Just as Victorianism was discredited by the catastrophe that was World War I, we can safely predict that the reign of Modernism will end in America in an even greater national catastrophe. American culture will continue to melt like an ice cube as it is egged on by the fanaticism of Boomers and Millennials who are the Modern counterpart of the Blundering Generation. The country will gradually dissolve into an acrimonious, ungovernable, hyper polarized mess until it inevitably explodes into violence and loses its relative position at the apex of the world order. Only then in the aftermath of this catastrophe will American elites finally shed their illusions and be wise enough to look with some objectivity on the flaws of their own ideology. More likely, the old fools who led us to this debacle will just be repudiated and replaced in office once it becomes clear where their values and beliefs ultimately led to.

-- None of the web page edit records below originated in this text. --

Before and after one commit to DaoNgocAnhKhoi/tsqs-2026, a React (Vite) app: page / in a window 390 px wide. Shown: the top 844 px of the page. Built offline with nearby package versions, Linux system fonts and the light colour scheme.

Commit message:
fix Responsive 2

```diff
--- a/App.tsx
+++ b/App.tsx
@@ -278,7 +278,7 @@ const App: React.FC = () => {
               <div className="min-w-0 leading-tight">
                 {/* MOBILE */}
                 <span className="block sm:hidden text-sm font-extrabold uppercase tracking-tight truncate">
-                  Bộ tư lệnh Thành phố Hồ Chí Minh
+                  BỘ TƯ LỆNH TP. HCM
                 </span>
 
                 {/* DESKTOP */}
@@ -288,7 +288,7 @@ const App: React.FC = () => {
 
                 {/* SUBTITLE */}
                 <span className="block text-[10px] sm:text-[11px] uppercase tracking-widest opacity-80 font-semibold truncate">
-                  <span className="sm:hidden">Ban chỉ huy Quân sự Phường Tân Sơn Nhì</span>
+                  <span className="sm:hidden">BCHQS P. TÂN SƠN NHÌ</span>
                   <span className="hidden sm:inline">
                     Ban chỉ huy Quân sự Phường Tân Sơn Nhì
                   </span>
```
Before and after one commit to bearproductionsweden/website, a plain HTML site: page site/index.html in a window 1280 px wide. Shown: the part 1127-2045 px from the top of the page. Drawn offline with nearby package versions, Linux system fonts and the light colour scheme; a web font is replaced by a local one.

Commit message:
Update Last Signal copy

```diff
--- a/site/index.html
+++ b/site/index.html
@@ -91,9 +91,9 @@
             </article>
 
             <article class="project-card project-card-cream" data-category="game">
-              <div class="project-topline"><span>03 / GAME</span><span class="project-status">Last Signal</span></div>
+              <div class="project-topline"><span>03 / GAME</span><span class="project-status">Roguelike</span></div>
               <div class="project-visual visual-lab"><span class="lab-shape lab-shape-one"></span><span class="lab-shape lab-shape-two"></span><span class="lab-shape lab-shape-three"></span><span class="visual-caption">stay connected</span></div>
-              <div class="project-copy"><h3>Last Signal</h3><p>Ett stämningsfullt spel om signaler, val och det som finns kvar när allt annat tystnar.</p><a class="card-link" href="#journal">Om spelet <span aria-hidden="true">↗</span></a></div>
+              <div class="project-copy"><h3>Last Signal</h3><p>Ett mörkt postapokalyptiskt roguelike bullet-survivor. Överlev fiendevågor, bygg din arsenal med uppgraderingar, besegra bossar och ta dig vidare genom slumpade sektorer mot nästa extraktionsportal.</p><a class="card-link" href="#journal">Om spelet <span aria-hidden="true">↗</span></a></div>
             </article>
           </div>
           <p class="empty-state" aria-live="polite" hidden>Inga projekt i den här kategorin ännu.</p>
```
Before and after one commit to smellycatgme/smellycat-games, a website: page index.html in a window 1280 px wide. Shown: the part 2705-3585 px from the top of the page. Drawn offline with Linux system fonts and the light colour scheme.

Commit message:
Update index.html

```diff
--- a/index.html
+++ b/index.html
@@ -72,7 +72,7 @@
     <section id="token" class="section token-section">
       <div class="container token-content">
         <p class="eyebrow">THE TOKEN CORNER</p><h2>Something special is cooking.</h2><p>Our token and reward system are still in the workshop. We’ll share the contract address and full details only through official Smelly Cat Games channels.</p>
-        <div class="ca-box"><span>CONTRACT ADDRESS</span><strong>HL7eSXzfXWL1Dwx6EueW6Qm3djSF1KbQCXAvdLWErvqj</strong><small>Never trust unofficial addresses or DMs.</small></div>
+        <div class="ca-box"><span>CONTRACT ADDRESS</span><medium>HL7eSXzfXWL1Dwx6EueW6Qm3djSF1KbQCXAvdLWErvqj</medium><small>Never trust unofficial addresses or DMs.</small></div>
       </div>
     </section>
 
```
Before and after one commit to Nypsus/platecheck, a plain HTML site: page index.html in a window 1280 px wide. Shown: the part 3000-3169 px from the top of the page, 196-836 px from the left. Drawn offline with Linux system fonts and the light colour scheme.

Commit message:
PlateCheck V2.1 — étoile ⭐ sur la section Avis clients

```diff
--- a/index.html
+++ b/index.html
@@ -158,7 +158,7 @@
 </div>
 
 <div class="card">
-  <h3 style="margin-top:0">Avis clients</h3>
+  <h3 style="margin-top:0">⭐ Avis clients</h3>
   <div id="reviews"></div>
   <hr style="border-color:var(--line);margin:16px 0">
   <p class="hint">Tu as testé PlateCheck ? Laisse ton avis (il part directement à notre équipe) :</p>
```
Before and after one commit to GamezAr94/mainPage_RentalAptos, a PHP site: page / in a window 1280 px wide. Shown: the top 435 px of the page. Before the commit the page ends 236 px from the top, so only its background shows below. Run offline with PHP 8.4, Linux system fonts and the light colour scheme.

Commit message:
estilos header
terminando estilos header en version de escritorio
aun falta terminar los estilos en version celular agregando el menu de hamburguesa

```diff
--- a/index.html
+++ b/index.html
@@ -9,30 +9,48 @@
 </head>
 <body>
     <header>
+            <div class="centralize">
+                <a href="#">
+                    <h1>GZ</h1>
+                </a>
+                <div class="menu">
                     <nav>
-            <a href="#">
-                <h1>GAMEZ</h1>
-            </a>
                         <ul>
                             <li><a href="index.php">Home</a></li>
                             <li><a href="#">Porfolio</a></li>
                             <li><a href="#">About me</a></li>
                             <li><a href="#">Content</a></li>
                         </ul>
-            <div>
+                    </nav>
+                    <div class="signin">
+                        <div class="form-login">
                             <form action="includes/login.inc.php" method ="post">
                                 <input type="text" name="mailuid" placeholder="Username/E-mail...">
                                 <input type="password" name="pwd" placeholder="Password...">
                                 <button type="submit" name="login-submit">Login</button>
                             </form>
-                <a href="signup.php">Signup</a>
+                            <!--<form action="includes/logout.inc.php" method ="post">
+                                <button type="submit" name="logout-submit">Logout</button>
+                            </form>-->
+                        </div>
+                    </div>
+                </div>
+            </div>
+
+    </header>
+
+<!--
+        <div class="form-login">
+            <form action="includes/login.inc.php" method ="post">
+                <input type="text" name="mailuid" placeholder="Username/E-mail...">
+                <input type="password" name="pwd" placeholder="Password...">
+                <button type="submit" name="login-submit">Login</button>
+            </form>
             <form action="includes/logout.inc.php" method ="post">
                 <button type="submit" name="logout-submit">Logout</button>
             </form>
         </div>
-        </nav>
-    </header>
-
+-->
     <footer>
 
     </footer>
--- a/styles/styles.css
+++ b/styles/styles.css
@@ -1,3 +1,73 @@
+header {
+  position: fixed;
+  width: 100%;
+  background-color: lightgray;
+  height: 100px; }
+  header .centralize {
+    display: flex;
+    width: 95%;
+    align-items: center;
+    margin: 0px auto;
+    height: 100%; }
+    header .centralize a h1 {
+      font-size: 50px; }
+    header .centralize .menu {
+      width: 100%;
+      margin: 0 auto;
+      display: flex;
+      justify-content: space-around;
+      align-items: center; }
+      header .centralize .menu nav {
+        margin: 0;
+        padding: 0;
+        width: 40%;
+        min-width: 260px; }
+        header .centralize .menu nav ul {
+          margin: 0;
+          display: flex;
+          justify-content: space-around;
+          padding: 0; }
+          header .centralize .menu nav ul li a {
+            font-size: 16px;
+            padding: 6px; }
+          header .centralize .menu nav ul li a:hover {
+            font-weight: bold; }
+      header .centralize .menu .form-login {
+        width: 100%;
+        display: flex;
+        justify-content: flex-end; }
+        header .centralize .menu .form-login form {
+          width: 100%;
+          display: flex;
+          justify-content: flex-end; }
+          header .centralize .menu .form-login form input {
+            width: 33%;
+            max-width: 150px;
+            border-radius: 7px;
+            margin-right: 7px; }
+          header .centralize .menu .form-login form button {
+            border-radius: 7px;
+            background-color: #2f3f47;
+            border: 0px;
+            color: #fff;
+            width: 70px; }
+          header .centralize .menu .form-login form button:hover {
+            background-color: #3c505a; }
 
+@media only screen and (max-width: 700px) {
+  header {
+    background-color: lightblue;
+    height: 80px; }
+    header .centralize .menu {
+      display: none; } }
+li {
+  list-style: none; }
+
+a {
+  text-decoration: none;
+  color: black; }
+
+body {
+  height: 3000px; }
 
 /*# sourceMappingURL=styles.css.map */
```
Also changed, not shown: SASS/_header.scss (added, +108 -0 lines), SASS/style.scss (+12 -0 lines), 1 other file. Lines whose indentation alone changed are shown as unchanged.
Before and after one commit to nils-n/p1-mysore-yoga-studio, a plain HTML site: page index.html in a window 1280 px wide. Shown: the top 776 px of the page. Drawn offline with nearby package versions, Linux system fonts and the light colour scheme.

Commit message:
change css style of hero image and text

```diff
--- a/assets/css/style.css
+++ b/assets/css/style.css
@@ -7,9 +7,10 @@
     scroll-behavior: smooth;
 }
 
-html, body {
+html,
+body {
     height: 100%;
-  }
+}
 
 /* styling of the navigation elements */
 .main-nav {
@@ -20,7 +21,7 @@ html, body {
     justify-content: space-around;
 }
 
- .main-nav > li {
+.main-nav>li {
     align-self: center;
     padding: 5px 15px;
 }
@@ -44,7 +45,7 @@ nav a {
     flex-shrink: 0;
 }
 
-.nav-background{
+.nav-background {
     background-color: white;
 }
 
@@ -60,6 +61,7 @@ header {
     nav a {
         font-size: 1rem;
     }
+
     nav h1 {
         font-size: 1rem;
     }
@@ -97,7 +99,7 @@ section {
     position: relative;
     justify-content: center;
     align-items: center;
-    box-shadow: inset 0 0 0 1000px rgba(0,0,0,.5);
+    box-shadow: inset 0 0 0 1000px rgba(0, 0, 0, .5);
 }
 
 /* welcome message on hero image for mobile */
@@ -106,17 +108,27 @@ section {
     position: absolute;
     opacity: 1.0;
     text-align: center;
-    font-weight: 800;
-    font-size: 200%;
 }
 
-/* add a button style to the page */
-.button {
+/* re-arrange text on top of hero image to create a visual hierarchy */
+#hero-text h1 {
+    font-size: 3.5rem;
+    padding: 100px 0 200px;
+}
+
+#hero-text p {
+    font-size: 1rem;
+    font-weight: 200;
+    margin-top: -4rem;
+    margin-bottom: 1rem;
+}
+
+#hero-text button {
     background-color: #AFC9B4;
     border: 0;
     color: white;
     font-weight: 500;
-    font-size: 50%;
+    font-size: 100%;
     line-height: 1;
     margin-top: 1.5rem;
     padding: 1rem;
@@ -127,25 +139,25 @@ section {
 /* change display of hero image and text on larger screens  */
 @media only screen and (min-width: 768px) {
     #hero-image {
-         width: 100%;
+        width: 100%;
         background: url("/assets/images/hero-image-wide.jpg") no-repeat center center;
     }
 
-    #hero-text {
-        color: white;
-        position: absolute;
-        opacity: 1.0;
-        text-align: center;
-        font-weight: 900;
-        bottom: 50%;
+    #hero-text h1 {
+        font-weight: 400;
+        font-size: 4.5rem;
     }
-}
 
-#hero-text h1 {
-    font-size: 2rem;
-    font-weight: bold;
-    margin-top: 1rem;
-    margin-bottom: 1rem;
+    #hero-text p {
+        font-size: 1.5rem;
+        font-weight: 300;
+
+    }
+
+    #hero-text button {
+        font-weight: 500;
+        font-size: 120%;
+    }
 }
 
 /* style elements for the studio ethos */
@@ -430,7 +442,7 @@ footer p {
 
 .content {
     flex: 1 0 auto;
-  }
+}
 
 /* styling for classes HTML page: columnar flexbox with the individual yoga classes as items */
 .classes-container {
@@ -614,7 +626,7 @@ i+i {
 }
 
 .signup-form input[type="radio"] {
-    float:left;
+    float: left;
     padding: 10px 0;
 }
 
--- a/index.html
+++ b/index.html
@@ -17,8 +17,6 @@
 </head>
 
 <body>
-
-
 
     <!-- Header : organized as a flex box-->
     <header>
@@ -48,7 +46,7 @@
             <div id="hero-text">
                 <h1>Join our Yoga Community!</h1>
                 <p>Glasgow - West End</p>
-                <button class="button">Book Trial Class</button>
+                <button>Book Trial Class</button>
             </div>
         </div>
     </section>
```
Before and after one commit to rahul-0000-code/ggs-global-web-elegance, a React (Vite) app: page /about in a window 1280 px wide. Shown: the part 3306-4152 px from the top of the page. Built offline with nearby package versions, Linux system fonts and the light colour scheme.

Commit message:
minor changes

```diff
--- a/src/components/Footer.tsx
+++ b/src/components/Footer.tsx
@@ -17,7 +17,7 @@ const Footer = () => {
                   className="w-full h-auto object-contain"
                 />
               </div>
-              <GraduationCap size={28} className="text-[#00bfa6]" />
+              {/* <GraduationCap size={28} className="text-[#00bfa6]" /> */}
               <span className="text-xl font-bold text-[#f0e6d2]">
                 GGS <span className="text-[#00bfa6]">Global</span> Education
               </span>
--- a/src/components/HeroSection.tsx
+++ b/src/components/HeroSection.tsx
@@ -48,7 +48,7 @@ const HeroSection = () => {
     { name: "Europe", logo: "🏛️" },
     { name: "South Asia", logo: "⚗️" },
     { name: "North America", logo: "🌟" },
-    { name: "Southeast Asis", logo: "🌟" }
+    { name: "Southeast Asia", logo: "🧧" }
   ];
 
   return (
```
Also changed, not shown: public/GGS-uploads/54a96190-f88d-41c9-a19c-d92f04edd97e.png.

After the crisis has passed, 20th century America will be behind us and 21st century America will have begun to take its place. The American Empire will be a relic of the past like the British Empire. The country will have to be rebuilt into something that is capable of culturally, politically and economically functioning again which will mean repudiating modernism, postmodernism, neoliberalism and world hegemony and restoring the cultural foundation that was lost in the 20th century. The epoch of American history which began around the time of World War I and is largely the story of the rise and fall of the American Empire from the Lost Generation to the Millennials will be over. Modern America from the Roaring Twenties to the Turbulent Twenties or from when roughly the boots of the first American soldier landed on European soil to “make the world safe for democracy” and when Woodrow Wilson became the first sitting American president to visit Europe to when the last American soldier departed Europe due to American democracy’s unraveling will be complete and bookended by World War I and whatever lies is ahead of us.
Granted, I could be totally wrong about this. Maybe Joe Biden will be elected president, tensions will subside and the polarization will vanish and this country will miraculously heal its racial and cultural divisions after it learns how to function on the basis of critical race theory, but I doubt it. I see the outlines of a story with a beginning (the Lost Generation), a middle (the Boomers) and an imminent conclusion (the Millennials). I’ve decided to go ahead and start working on it before everything falls apart.
Originally published by Hunter Wallace at Occidental-Dissent.